Illegal immigration has been a hot topic for many years now, most recently in light of Arizona’s new laws to try to deal with the problems they face. Early last year, Representative Stephen Sandstrom, of the Utah Legislature, drafted legislation that would attempt to deal with illegal immigration in Utah. Since the bill was first introduced, it has undergone many revisions and was finally heard in committee this last week as House Bill 70. We passed it out of committee on a 9-3 vote.
Ultimately this bill is an enforcement-only bill that requires law enforcement to verify lawful presence of those suspected of felonies and class A misdemeanors—the worst kind of crimes. If a suspect’s lawful presence in the country cannot be verified, law enforcement will contact ICE (Immigration and Customs Enforcement) and they will be given the prerogative to pick up the illegal immigrant or not. Often times ICE will not pick them up unless they are already wanted as a criminal re-entrant. So, this bill would engage local law enforcement in verifying lawful presence and assisting ICE in deporting those they’ve targeted for deportation.
The sponsor sees the bill as a deterrent to illegal immigration. There are a few reasons that we might want to deter illegal immigration. For example, the costs incurred by the state to educate, provide services, and incarcerate undocumented persons are great. As one example, the Legislative Auditor General did a study and found that the costs of educating undocumented children in the state of Utah for fiscal year 2006 ranged between 54.9 and 85.4 million dollars from state and local tax revenue (does not include federal funds). Some estimates are that those costs currently reach between 120 and 140 million dollars. Additionally, as of January 2011, illegal aliens account for 5.88% of inmate population in Utah. In 2009 ICE detained inmates in Utah cost the state almost 20 million dollars. Perhaps most concerning is that illegal immigrants often spend their lives “living in the shadows” of our society, unable and unwilling to avail themselves of the full benefits of citizenship in this country and the protections of the law. I sat for several years on the Cache Valley Multi-Cultural Center Board of Directors. My experience there tells me that when immigrants come to this country legally and learn the language and assimilate to the customs, culture, and laws of this country they stand the greatest chance for success for themselves and their children.

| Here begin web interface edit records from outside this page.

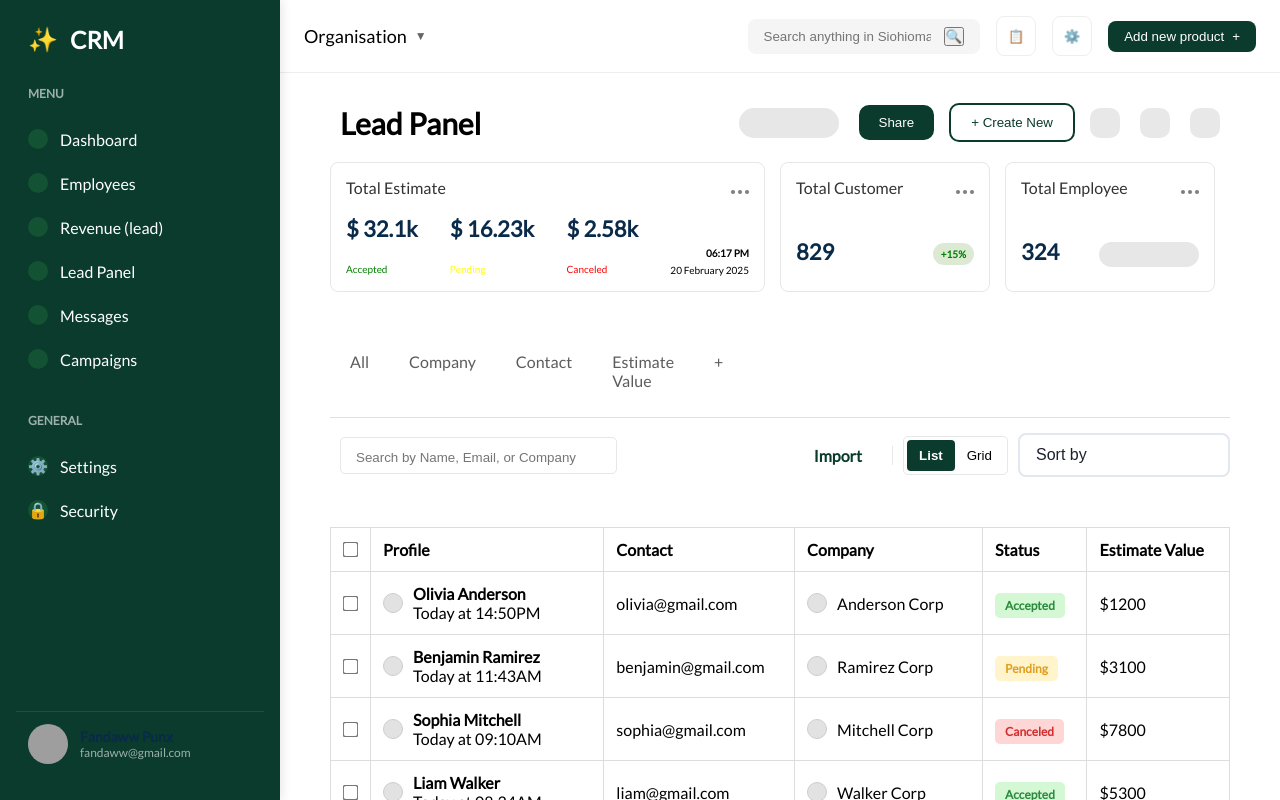
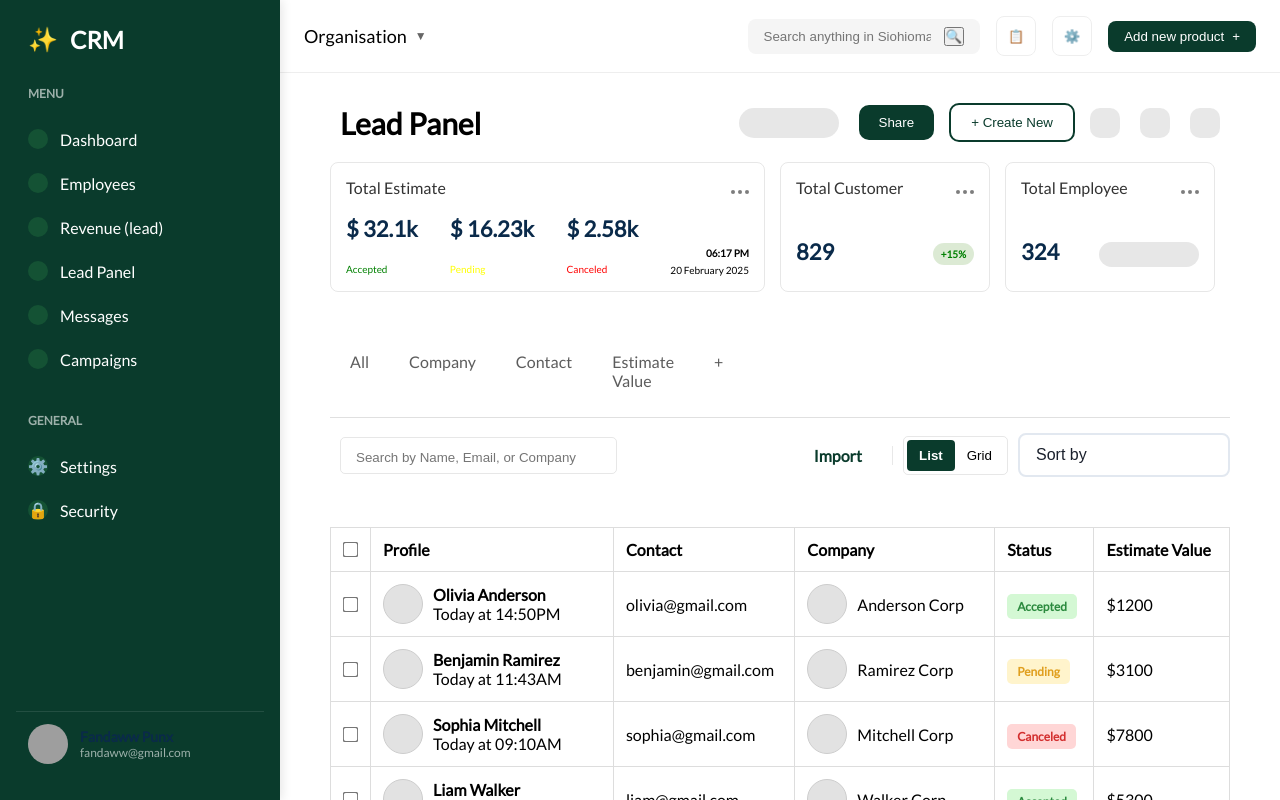
Before and after one commit to Anukhusdevlopers/CRM, a React (Vite) app: page /organisation/lead-panel in a window 1280 px wide. Built offline with nearby package versions, Linux system fonts and the light colour scheme; grey boxes are pictures that could not be loaded.

Commit message:
grid cards

```diff
--- a/src/Component/Organisation/Grid.module.css
+++ b/src/Component/Organisation/Grid.module.css
@@ -5,9 +5,9 @@
 }
 
 .cards {
-  display: grid;
-  grid-template-columns: repeat(4, 1fr); /* Ensures 4 cards per row */
+  display: flex;
   gap: 16px;
+  flex-wrap: wrap;
 }
 
 .card {
@@ -15,10 +15,12 @@
   padding: 20px;
   border-radius: 16px;
   box-shadow: 0 4px 10px rgba(0, 0, 0, 0.1);
+  flex: 1;
   transition: transform 0.3s ease, box-shadow 0.3s ease;
   display: flex;
   flex-direction: column;
   align-items: flex-start;
+  min-width: 260px;
   position: relative;
 }
 
--- a/src/Component/Organisation/Table.module.css
+++ b/src/Component/Organisation/Table.module.css
@@ -22,8 +22,8 @@ th, td {
 }
 
 .emptyCircle {
-  max-width: 20px;  min-width: 20px;
-  max-height: 20px;  min-height: 20px;
+  max-width: 40px;  min-width: 40px;
+  max-height: 40px;  min-height: 40px;
   background: #0000001d;
   border-radius: 50%;
   border: 1px solid #ccc;
```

Despite what others will say about this bill, I don’t believe the new would-be laws will offer much in the way of deterrents. Illegal immigration happens because there is a market for their labor and the front door is broken. However, I voted for HB70 in committee because I feel like it is focused on targeting and deporting those illegal immigrants who are committing the worst kind of crimes in our state.